§ Instructions for the task
Line count for the string "domain" in the records below: report that figure and nothing else.
━━ Source data
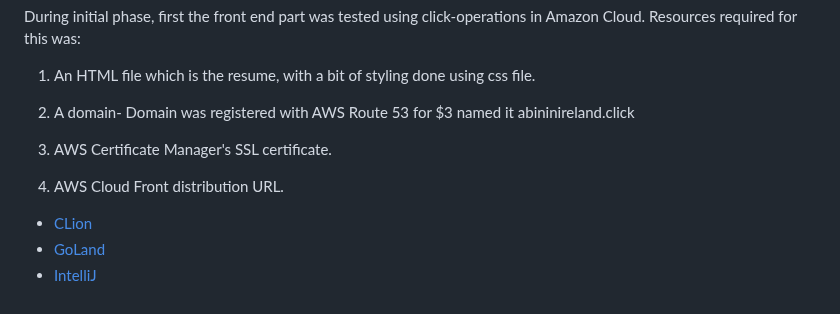
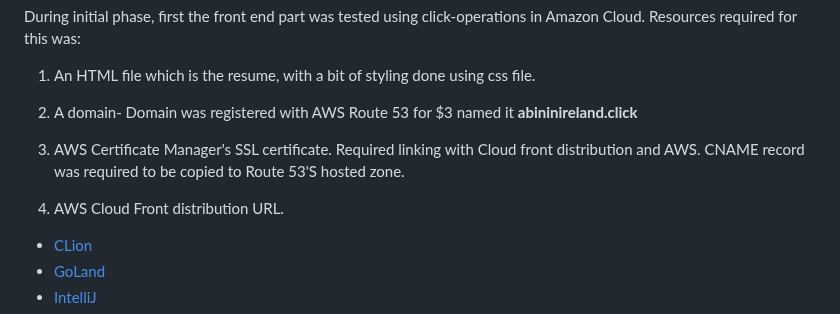
Before and after one commit to abinjacob10/cloud-resume1, a Markdown page: README.md, the part around the change. GitHub-like rendering.

```diff
--- a/README.md
+++ b/README.md
@@ -13,11 +13,17 @@ Resources required for this was:
 
 1. An HTML file which is the resume, with a bit of styling done using css file.
 
-2. A domain- Domain was registered with AWS Route 53 for $3 named it abininireland.click
+2. A domain- Domain was registered with AWS Route 53 for $3 named it **abininireland.click**
 
 3. AWS Certificate Manager's SSL certificate.
+      Required linking with Cloud front distribution and AWS.
+      CNAME record was required to be copied to Route 53'S hosted zone.
 
-4. AWS Cloud Front distribution URL.
+5. AWS Cloud Front distribution URL.
+
+
+
+
 
 
 
```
━━━━
§ Solution to the exercise
2